3. $A$ and $B$ are computed using a squared integral image, i.e., an integral image from the squared original image.
4. $C$ is the convolution between the two patches centered on $x$ and $y$. Thus, it can be computed in the Fourier domain, where it becomes a multiplication. You get the value of $C$ by computing the Fourier transform of the patch around $x$, the patch around $y$, pointwise-multiplying these results and taking the inverse Fourier transform of the multplication result.

The Fourier transform is obviously a 2D transform since you are working with 2D data. What you obtain for a given patch is a 2D array of complex values.

In my opinion this article is not the best NL-means speedup strategy. Experiments I did way back in 2007/2008 show that pre-selection of patches are better (both in terms of speed and quality of the results). I have started blogging about these here, but unfortunately I am looking for time to finish the posts.
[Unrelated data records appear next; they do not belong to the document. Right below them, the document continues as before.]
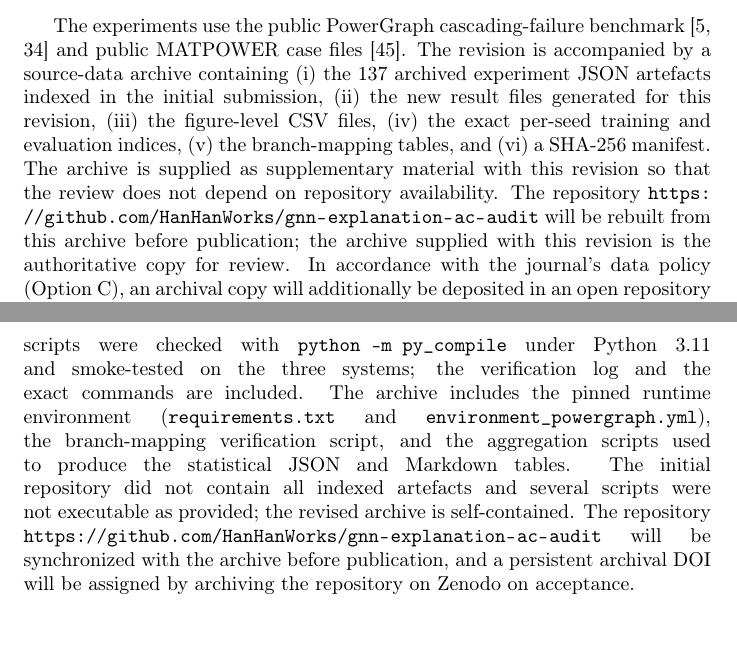
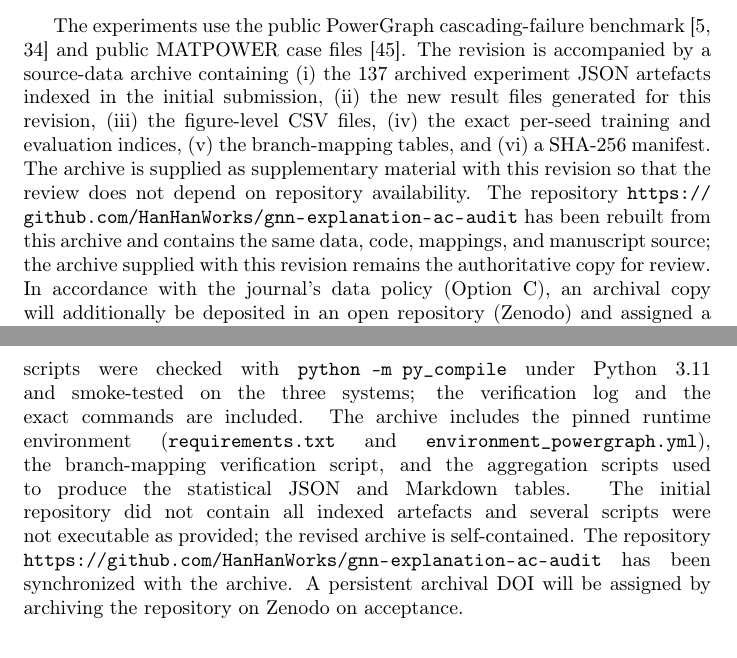
Before and after one commit to HanHanWorks/gnn-explanation-ac-audit, a LaTeX paper (paper/main.tex, which reads paper/manuscript.tex): two parts of pages 37 and 38 of 45, joined at a grey line, cut so that both start at the same text, the shorter picture padded with empty space. Compiled offline with pdfLaTeX.

Commit message:
Sync manuscript availability statements and compiled PDF

```diff
--- a/paper/manuscript.tex
+++ b/paper/manuscript.tex
@@ -686,11 +686,11 @@ The conclusion is deliberately narrow. The evidence comes from simulated benchma
 
 \section*{Data availability}\label{data_availability}
 
-The experiments use the public PowerGraph cascading-failure benchmark~\citep{varbella2024,varbella2023} and public MATPOWER case files~\citep{zimmerman2011}. The revision is accompanied by a source-data archive containing (i) the 137 archived experiment JSON artefacts indexed in the initial submission, (ii) the new result files generated for this revision, (iii) the figure-level CSV files, (iv) the exact per-seed training and evaluation indices, (v) the branch-mapping tables, and (vi) a SHA-256 manifest. The archive is supplied as supplementary material with this revision so that the review does not depend on repository availability. The repository \url{https://github.com/HanHanWorks/gnn-explanation-ac-audit} will be rebuilt from this archive before publication; the archive supplied with this revision is the authoritative copy for review. In accordance with the journal's data policy (Option C), an archival copy will additionally be deposited in an open repository (Zenodo) and assigned a persistent DOI on acceptance; this manuscript will then cite and link that DOI. No third-party or institutional restrictions apply to the source artefacts.
+The experiments use the public PowerGraph cascading-failure benchmark~\citep{varbella2024,varbella2023} and public MATPOWER case files~\citep{zimmerman2011}. The revision is accompanied by a source-data archive containing (i) the 137 archived experiment JSON artefacts indexed in the initial submission, (ii) the new result files generated for this revision, (iii) the figure-level CSV files, (iv) the exact per-seed training and evaluation indices, (v) the branch-mapping tables, and (vi) a SHA-256 manifest. The archive is supplied as supplementary material with this revision so that the review does not depend on repository availability. The repository \url{https://github.com/HanHanWorks/gnn-explanation-ac-audit} has been rebuilt from this archive and contains the same data, code, mappings, and manuscript source; the archive supplied with this revision remains the authoritative copy for review. In accordance with the journal's data policy (Option C), an archival copy will additionally be deposited in an open repository (Zenodo) and assigned a persistent DOI on acceptance; this manuscript will then cite and link that DOI. No third-party or institutional restrictions apply to the source artefacts.
 
 \section*{Code availability}\label{code_availability}
 
-The source-data archive includes the experiment, aggregation, figure-generation, and verification scripts used for this revision. The scripts were checked with \texttt{python -m py\_compile} under Python 3.11 and smoke-tested on the three systems; the verification log and the exact commands are included. The archive includes the pinned runtime environment (\texttt{requirements.txt} and \texttt{environment\_powergraph.yml}), the branch-mapping verification script, and the aggregation scripts used to produce the statistical JSON and Markdown tables. The initial repository did not contain all indexed artefacts and several scripts were not executable as provided; the revised archive is self-contained. The repository \url{https://github.com/HanHanWorks/gnn-explanation-ac-audit} will be synchronized with the archive before publication, and a persistent archival DOI will be assigned by archiving the repository on Zenodo on acceptance.
+The source-data archive includes the experiment, aggregation, figure-generation, and verification scripts used for this revision. The scripts were checked with \texttt{python -m py\_compile} under Python 3.11 and smoke-tested on the three systems; the verification log and the exact commands are included. The archive includes the pinned runtime environment (\texttt{requirements.txt} and \texttt{environment\_powergraph.yml}), the branch-mapping verification script, and the aggregation scripts used to produce the statistical JSON and Markdown tables. The initial repository did not contain all indexed artefacts and several scripts were not executable as provided; the revised archive is self-contained. The repository \url{https://github.com/HanHanWorks/gnn-explanation-ac-audit} has been synchronized with the archive. A persistent archival DOI will be assigned by archiving the repository on Zenodo on acceptance.
 
 \section*{Declaration of generative AI and AI-assisted technologies in the writing process}\label{ai_declaration}
 
```
Also changed, not shown: paper/Manuscript.pdf.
The original NL-means papers mention blockwise implementations that can be interesting. There are fundamentally 2 ways in implementing NL-means:

1. writing a denoising loop for every pixel in the image
2. writing a denoising loop for each patch, then back-project the patches to form an image.

The first impolementation is the original approach, because in 2005 memory and multicore CPUs were expensive. I chose on the other hand number 2 on recent hardware in the past 2 years. It depends on your typical image size and if you want to be able to compute domain transforms like DFT/DCT (as in the proposed paper and in BM3D).

• Thanks a lot for your answer, that's exactly what i needed, all was ready and working a long time ago, except for 4th item in that list, but now it is a lot clearer. Though one more question, if you don't mind: what will return Fourier transform of patch x or y? Array, vector, or single value? And what is required to use inverse transform? Becouse i am thinking about precomputing fft for every pixel (patches centered around it) and write results to 2d array before denoising and then just use those matrix to get inverse fft, but i don't know if this will be enough for inverse fft
– Shf
May 27 '13 at 20:54
• oh, and should i use 2d fft, or translate patch to 1d array? by the way, i was planning to write after this patchwise implementation anyway, thanks for an advise :) something similar to this also a long time ago- ipol.im/pub/art/2011/bcm_nlm
– Shf
May 27 '13 at 20:58
• I've updated the answer. May 28 '13 at 7:36
• ok, so i can precompute FFT for patches, centered around every pixel before donoising though it will take a lot of memory (mnsize_of_patchsize_of_patchsizeof(double)), but when i will count weights, i would still need to pointwise multiply 2 complex arrays and after that do inverse fft on received 2d array, it's even more then O(n^2) if i'm not mistaken
– Shf
May 28 '13 at 8:38
• Good answer, but how are you deriving that $C$ is a convolution? The way it is written it is a point wise element-by-element product. Where is the convolution? Oct 20 '13 at 3:00